Try it> From the records below, copy every line that contains the word "scraping".

┄┄┄┄┄┄┄┄┄┄

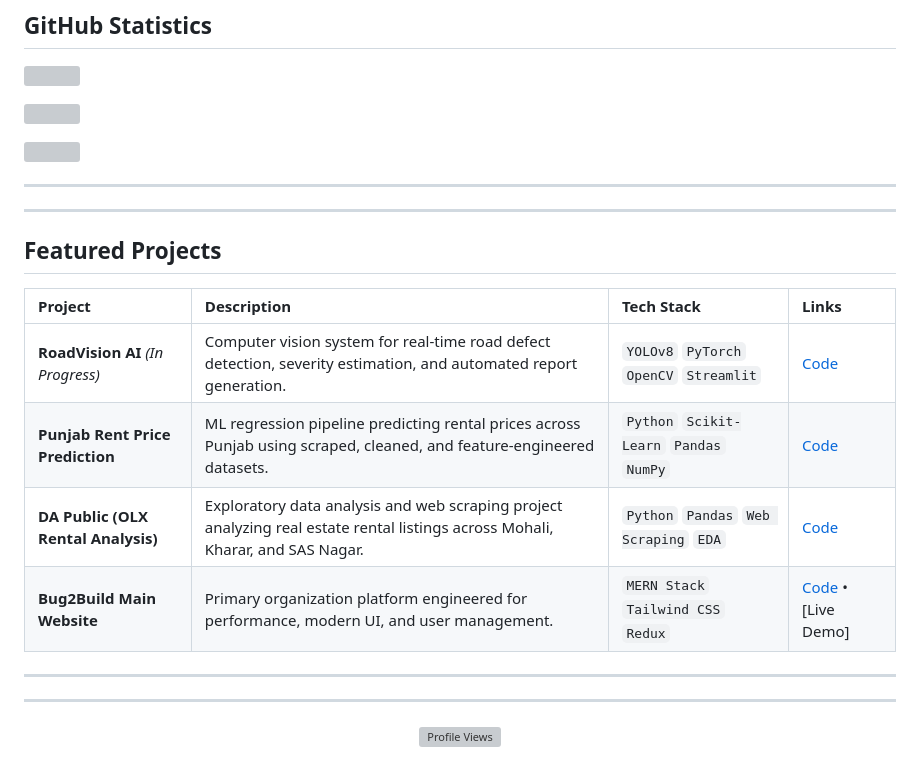
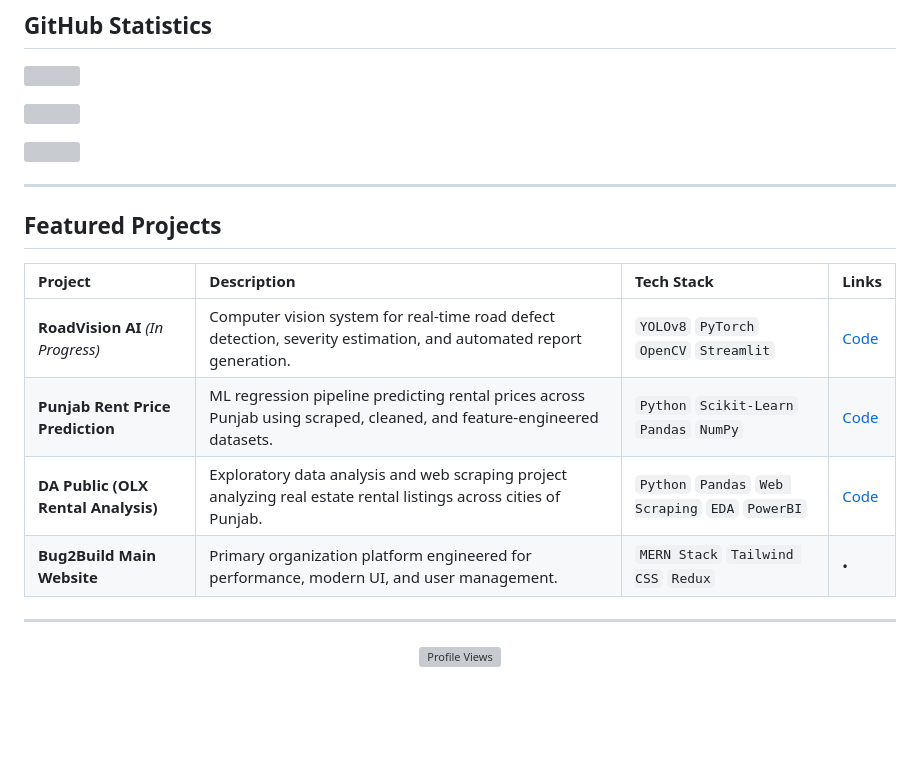
Before and after one commit to Harshpreet-Singh/harshpreet-singh, a Markdown page: README.md, the part around the change. Drawn GitHub-style; blank space fills up the shorter version; grey boxes are pictures that could not be loaded.

Commit message:
updated with projects section

```diff
--- a/README.md
+++ b/README.md
@@ -83,7 +83,6 @@ I enjoy solving real-world problems, building practical applications, and contri
 
 ![](https://github-readme-stats.vercel.app/api/top-langs/?username=Harshpreet-Singh&layout=compact&theme=gruvbox&hide_border=true)
 
----
 
 ---
 
@@ -93,12 +92,11 @@ I enjoy solving real-world problems, building practical applications, and contri
 | :--- | :--- | :--- | :--- |
 | **RoadVision AI** *(In Progress)* | Computer vision system for real-time road defect detection, severity estimation, and automated report generation. | `YOLOv8` `PyTorch` `OpenCV` `Streamlit` | [Code](https://github.com/Harshpreet-Singh/RoadVision-AI) |
 | **Punjab Rent Price Prediction** | ML regression pipeline predicting rental prices across Punjab using scraped, cleaned, and feature-engineered datasets. | `Python` `Scikit-Learn` `Pandas` `NumPy` | [Code](https://github.com/Harshpreet-Singh/Punjab-Rent-Price-Prediction) |
-| **DA Public (OLX Rental Analysis)** | Exploratory data analysis and web scraping project analyzing real estate rental listings across Mohali, Kharar, and SAS Nagar. | `Python` `Pandas` `Web Scraping` `EDA` | [Code](https://github.com/Harshpreet-Singh/DA) |
-| **Bug2Build Main Website** | Primary organization platform engineered for performance, modern UI, and user management. | `MERN Stack` `Tailwind CSS` `Redux` | [Code](https://github.com/Harshpreet-Singh) • [Live Demo] |
+| **DA Public (OLX Rental Analysis)** | Exploratory data analysis and web scraping project analyzing real estate rental listings across cities of Punjab. | `Python` `Pandas` `Web Scraping` `EDA` `PowerBI` | [Code](https://github.com/Harshpreet-Singh/DA) |
+| **Bug2Build Main Website** | Primary organization platform engineered for performance, modern UI, and user management. | `MERN Stack` `Tailwind CSS` `Redux` | •  |
 
 ---
 
----
 
 <p align="center">
   <img src="https://komarev.com/ghpvc/?username=Harshpreet-Singh&style=for-the-badge&color=blue" alt="Profile Views"/>
```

┄┄┄┄┄┄┄┄┄┄

Task output>
-| **DA Public (OLX Rental Analysis)** | Exploratory data analysis and web scraping project analyzing real estate rental listings across Mohali, Kharar, and SAS Nagar. | `Python` `Pandas` `Web Scraping` `EDA` | [Code](https://github.com/Harshpreet-Singh/DA) |
+| **DA Public (OLX Rental Analysis)** | Exploratory data analysis and web scraping project analyzing real estate rental listings across cities of Punjab. | `Python` `Pandas` `Web Scraping` `EDA` `PowerBI` | [Code](https://github.com/Harshpreet-Singh/DA) |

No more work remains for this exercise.